◆ **Task details**: For the material below, please count the lines containing "offline". Reply with the count alone.

** Dataset follows **

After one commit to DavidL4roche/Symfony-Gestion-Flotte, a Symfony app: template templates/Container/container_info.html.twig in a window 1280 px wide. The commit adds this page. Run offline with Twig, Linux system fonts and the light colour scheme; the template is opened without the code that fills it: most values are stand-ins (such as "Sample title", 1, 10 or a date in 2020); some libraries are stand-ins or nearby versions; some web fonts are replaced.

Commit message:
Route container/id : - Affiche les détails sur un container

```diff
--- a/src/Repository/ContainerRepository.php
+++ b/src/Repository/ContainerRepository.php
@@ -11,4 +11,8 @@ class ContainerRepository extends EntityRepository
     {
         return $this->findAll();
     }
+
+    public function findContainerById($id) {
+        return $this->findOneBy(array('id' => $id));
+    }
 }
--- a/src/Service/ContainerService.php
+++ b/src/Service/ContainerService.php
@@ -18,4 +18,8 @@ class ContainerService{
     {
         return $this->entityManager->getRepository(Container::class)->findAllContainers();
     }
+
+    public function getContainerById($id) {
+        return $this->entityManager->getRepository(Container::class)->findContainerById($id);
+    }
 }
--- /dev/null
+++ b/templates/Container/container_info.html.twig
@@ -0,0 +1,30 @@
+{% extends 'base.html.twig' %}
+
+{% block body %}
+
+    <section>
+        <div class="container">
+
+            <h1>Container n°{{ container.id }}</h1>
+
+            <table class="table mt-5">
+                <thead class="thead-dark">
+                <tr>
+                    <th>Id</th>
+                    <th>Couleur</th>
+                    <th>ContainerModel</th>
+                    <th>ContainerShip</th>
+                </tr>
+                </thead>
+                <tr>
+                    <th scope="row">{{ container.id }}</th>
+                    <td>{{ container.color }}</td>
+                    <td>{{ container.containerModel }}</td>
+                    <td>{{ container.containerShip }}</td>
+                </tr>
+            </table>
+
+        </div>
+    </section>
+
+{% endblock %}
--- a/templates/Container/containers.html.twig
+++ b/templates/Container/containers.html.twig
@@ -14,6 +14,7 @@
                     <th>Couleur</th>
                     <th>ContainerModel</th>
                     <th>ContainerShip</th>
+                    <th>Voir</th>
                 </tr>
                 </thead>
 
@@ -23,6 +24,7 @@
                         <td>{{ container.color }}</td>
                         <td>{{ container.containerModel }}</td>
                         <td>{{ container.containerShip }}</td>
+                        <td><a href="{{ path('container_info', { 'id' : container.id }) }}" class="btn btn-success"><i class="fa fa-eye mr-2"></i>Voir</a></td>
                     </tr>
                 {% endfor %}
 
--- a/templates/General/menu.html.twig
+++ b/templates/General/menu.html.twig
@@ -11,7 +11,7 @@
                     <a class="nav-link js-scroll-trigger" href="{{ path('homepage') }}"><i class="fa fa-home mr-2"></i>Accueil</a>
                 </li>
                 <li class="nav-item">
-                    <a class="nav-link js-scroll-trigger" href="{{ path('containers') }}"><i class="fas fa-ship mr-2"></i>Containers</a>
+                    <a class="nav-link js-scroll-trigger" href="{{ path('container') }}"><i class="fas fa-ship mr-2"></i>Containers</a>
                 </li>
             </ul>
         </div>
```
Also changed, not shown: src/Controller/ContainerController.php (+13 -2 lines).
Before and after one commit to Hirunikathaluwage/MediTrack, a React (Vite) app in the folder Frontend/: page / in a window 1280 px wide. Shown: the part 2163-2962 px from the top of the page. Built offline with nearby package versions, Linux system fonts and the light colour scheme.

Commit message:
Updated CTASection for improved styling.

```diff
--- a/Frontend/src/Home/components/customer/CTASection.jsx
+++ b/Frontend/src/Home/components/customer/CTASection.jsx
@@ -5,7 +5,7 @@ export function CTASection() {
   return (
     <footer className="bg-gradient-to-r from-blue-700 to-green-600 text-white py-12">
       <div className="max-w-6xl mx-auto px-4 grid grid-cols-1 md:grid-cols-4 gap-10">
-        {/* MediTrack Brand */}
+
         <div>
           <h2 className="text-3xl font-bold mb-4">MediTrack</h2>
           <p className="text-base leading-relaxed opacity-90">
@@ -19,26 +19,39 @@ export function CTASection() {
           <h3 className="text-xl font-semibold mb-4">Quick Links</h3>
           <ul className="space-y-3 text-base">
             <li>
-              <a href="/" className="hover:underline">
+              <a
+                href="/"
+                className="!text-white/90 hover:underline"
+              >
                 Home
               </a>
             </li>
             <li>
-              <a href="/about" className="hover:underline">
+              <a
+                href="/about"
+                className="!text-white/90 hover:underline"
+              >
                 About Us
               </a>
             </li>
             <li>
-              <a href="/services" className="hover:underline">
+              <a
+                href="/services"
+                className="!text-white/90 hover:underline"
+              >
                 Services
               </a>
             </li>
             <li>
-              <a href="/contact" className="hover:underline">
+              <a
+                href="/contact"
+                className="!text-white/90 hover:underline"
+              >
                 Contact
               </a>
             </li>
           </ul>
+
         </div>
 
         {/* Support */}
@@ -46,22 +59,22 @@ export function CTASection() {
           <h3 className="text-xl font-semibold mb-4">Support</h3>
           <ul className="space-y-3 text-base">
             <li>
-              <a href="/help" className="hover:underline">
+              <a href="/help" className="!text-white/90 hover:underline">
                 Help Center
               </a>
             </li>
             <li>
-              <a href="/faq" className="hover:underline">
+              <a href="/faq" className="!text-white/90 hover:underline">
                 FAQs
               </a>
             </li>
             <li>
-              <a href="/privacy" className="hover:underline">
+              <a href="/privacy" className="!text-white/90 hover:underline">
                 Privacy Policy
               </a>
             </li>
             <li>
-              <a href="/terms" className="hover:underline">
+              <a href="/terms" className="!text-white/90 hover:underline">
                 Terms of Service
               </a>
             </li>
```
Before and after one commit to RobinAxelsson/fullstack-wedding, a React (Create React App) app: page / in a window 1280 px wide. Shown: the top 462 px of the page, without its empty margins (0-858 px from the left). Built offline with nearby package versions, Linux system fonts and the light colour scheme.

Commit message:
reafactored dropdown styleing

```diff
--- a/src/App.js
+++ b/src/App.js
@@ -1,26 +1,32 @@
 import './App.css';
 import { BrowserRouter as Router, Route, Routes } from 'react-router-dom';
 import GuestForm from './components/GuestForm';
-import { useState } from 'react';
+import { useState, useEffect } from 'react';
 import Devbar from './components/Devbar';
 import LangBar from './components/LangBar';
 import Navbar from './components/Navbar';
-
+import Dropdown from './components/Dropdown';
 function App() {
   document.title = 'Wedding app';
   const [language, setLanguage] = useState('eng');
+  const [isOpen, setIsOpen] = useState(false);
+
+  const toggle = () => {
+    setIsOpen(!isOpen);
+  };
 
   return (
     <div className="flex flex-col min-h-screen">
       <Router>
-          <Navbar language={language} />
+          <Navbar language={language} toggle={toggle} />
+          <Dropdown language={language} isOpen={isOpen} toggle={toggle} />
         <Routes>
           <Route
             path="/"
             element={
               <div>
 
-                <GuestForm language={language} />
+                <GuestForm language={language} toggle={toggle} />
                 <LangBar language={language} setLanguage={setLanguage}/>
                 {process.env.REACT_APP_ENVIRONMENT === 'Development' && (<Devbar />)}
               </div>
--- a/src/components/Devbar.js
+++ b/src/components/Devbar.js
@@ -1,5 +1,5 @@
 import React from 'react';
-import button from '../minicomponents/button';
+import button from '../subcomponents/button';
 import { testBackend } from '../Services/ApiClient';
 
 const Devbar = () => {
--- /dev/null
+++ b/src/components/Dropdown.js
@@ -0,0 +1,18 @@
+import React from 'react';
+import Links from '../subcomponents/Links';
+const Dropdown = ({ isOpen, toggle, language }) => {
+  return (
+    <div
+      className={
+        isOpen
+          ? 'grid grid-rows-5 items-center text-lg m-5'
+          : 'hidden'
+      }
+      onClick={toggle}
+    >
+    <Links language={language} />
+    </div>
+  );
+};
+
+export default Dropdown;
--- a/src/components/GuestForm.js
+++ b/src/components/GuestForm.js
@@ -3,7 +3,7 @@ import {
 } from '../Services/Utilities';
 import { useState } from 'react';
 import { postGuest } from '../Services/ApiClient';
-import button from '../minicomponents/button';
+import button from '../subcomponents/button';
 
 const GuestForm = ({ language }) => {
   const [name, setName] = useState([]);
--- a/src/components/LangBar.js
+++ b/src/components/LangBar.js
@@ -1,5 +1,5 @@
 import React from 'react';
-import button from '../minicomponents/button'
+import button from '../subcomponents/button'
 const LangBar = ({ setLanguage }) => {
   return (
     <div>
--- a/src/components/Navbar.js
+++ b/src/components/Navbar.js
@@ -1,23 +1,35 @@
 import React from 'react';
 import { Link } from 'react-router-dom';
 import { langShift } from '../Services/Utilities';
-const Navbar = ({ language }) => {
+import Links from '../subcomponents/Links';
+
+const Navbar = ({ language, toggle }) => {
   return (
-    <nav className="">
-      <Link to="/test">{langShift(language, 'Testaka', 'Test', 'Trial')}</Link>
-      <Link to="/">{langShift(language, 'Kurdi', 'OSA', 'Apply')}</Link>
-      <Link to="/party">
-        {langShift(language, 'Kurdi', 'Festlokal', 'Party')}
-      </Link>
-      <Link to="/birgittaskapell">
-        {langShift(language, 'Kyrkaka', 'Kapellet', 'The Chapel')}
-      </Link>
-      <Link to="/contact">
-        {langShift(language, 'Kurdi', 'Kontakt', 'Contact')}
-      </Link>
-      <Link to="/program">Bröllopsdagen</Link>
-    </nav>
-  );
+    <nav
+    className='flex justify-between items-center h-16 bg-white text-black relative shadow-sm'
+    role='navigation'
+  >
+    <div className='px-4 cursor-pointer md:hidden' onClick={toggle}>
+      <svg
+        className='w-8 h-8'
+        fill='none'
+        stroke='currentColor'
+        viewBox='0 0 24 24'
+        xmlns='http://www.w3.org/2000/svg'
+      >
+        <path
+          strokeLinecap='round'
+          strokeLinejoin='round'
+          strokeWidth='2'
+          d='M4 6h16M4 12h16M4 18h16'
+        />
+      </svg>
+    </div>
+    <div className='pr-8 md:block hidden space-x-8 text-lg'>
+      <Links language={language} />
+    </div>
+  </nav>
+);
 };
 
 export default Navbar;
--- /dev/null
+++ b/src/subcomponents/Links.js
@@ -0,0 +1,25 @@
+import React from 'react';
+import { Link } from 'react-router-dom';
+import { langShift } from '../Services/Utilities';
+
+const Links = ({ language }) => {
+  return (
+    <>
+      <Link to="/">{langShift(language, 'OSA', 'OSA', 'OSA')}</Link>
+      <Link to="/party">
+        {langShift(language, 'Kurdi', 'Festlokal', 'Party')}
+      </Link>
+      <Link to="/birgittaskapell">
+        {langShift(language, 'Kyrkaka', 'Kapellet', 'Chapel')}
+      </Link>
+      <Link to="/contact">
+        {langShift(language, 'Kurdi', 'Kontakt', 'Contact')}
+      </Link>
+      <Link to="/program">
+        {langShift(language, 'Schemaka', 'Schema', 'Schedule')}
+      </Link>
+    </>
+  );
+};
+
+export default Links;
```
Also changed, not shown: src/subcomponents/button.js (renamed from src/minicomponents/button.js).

** End of Dataset **

◆ **Output below**: 3